What you need to do ▸
Search the entries below for the word "external" and copy each line that has it.

[Before-and-after change records]
>>
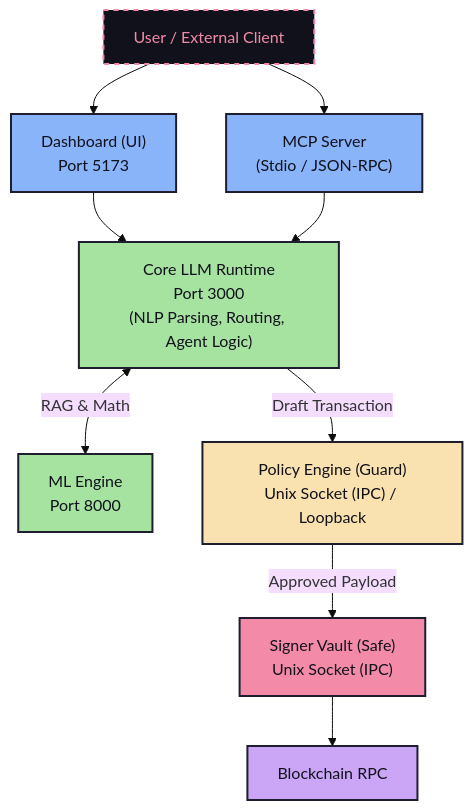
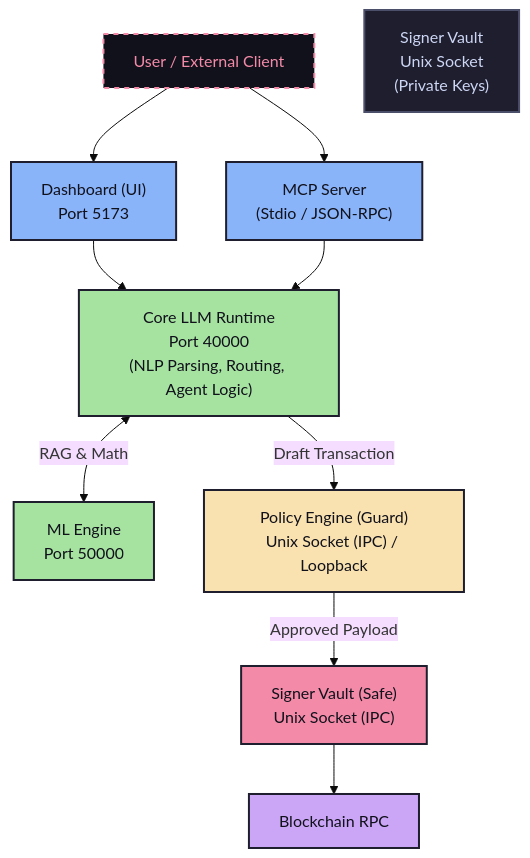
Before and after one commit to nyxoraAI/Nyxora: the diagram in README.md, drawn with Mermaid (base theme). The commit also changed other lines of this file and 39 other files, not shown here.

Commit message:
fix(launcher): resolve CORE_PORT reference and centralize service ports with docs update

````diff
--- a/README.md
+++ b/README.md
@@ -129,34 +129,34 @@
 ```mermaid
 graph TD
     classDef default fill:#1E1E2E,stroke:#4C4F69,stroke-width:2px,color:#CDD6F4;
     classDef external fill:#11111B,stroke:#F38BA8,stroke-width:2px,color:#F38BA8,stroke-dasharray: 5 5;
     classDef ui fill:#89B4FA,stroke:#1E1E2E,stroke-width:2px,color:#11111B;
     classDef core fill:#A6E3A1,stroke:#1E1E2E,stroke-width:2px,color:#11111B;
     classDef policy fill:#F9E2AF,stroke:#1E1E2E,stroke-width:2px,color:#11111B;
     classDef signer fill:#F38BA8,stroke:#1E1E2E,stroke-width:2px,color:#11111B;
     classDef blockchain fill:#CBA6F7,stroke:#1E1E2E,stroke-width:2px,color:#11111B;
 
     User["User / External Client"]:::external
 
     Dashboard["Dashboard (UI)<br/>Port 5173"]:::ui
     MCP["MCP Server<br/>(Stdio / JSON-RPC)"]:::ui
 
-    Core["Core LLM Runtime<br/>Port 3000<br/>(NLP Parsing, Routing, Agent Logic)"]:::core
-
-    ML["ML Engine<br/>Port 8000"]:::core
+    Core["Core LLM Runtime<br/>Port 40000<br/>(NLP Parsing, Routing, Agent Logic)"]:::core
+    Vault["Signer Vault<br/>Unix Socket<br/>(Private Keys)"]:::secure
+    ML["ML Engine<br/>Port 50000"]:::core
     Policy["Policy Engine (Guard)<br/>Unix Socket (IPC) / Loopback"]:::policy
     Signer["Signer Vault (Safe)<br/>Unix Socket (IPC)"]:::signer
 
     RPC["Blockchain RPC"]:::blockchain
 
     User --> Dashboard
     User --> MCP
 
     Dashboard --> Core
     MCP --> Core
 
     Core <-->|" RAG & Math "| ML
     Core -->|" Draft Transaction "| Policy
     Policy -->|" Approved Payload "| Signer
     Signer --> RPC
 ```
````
<<
>>
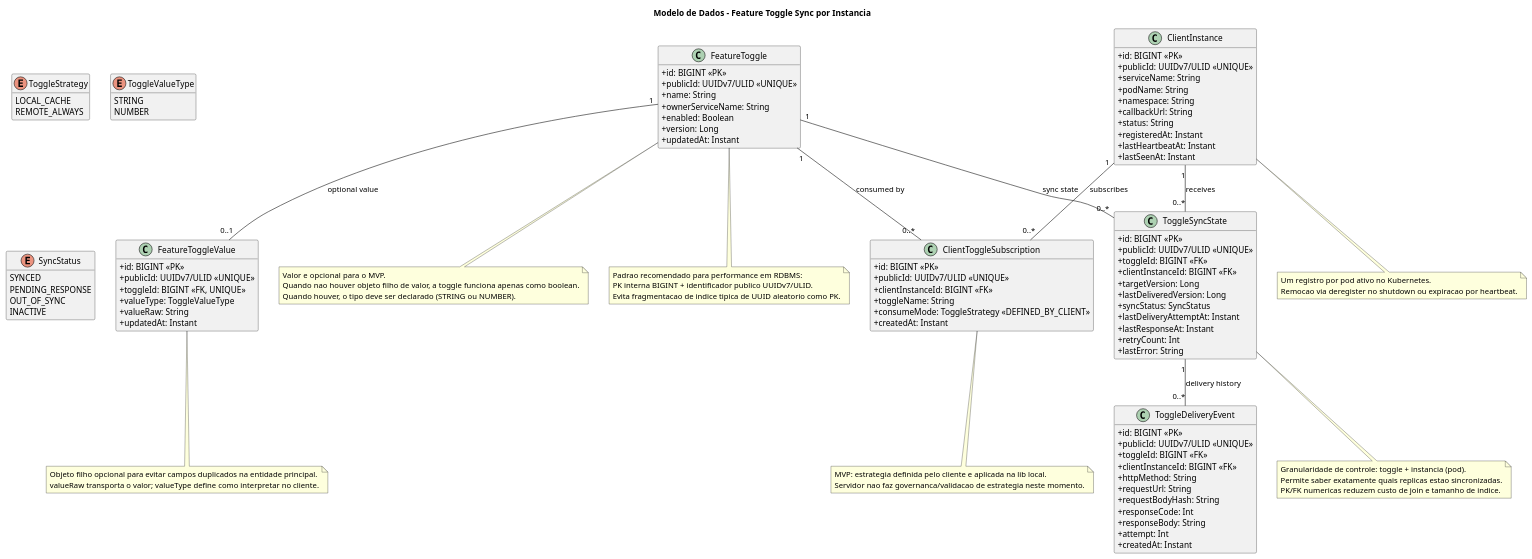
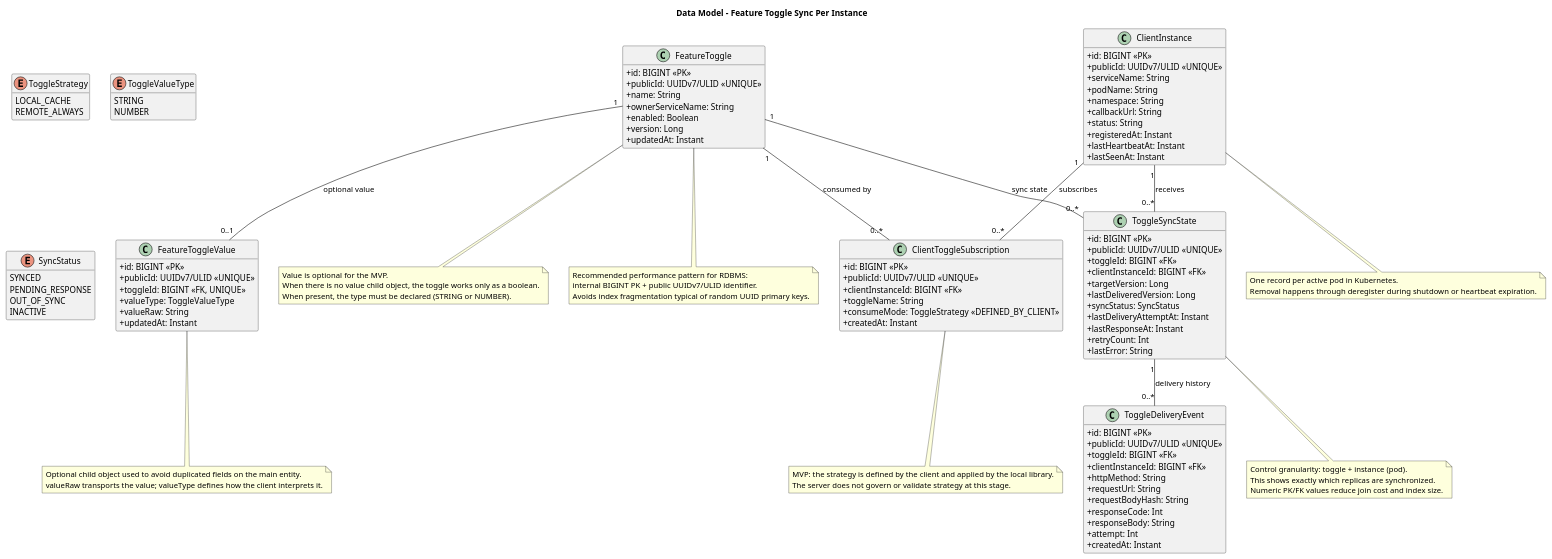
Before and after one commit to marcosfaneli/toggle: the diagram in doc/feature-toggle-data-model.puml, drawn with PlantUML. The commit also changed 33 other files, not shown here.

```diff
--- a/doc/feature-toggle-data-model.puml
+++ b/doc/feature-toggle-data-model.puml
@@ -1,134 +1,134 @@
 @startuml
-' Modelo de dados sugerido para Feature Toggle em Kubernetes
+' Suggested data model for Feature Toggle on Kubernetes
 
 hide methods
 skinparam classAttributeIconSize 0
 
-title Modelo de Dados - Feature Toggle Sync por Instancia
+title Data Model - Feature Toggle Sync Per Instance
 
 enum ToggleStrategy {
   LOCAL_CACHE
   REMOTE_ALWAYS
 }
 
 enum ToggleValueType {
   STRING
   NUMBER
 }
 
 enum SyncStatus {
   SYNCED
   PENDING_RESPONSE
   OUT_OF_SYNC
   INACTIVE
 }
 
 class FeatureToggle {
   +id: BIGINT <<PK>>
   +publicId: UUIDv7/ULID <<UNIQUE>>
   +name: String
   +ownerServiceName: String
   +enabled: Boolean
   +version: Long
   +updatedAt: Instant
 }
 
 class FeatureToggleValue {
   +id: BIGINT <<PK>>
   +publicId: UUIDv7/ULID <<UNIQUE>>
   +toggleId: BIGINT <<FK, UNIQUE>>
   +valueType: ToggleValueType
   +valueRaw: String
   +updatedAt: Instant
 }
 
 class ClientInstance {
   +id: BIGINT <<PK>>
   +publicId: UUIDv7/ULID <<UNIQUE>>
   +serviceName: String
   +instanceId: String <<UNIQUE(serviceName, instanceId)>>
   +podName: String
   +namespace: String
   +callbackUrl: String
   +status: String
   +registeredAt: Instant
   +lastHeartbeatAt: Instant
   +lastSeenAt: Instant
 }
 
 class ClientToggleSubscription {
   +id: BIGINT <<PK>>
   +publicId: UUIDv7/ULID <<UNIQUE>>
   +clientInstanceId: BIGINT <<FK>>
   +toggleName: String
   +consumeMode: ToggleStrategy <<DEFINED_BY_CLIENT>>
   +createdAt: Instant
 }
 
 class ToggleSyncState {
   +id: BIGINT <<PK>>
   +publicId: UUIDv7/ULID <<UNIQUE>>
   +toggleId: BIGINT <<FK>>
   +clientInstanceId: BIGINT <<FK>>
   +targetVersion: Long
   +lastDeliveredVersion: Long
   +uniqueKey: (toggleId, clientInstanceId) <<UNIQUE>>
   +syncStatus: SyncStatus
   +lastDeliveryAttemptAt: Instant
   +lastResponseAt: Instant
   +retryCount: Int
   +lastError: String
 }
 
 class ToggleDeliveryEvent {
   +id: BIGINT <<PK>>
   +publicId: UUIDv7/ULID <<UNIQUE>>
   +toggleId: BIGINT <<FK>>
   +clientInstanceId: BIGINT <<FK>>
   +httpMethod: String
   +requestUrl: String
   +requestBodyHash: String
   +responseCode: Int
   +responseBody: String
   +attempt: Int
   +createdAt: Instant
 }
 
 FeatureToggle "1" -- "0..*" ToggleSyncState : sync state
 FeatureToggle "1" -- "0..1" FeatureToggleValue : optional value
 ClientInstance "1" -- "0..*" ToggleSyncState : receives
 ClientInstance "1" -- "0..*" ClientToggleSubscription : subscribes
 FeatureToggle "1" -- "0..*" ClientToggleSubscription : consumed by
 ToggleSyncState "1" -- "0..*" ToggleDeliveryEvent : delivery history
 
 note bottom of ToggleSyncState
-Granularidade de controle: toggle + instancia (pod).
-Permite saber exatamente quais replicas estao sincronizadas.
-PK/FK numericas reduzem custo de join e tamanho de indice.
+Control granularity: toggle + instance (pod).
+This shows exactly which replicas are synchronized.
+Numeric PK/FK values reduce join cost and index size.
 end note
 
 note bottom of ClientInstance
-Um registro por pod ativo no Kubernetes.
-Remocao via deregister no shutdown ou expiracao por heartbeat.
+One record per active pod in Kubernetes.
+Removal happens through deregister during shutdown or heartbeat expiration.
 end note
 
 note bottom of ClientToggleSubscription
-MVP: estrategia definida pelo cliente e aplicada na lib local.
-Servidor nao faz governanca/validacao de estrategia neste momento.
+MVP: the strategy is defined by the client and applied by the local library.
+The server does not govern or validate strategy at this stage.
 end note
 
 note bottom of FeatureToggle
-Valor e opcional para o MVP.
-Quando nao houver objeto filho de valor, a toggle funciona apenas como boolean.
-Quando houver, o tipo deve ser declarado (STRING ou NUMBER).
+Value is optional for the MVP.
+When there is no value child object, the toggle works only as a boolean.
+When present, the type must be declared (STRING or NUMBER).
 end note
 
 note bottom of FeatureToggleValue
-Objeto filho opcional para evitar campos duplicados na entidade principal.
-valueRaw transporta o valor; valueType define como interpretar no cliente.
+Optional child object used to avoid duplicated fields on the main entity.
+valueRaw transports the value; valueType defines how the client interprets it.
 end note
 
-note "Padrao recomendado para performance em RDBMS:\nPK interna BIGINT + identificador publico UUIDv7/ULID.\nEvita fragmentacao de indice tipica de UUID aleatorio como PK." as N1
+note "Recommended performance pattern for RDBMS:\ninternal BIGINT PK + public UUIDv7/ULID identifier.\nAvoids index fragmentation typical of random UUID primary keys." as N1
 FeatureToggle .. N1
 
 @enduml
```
<<
>>
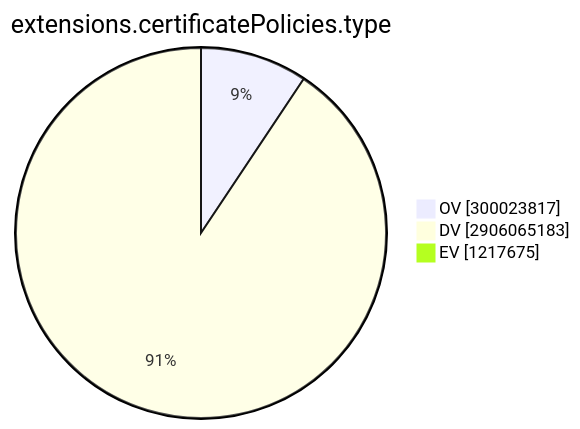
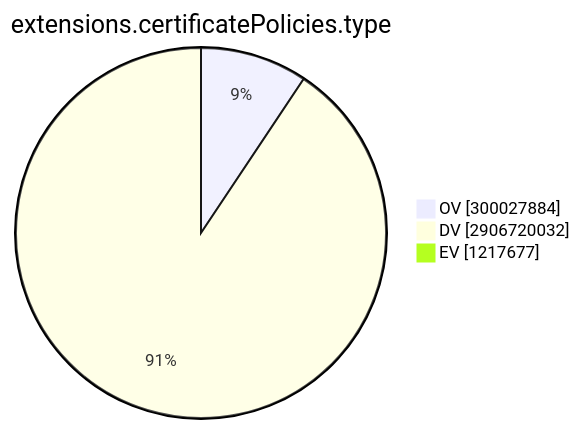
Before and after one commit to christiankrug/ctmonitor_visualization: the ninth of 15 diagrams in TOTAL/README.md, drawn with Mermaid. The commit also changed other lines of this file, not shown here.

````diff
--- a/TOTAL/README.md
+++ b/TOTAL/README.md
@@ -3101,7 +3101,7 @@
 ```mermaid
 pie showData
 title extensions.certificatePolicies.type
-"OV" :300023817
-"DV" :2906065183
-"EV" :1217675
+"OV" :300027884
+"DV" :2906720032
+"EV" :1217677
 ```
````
<<
Answer section ▸
     classDef external fill:#11111B,stroke:#F38BA8,stroke-width:2px,color:#F38BA8,stroke-dasharray: 5 5;
     User["User / External Client"]:::external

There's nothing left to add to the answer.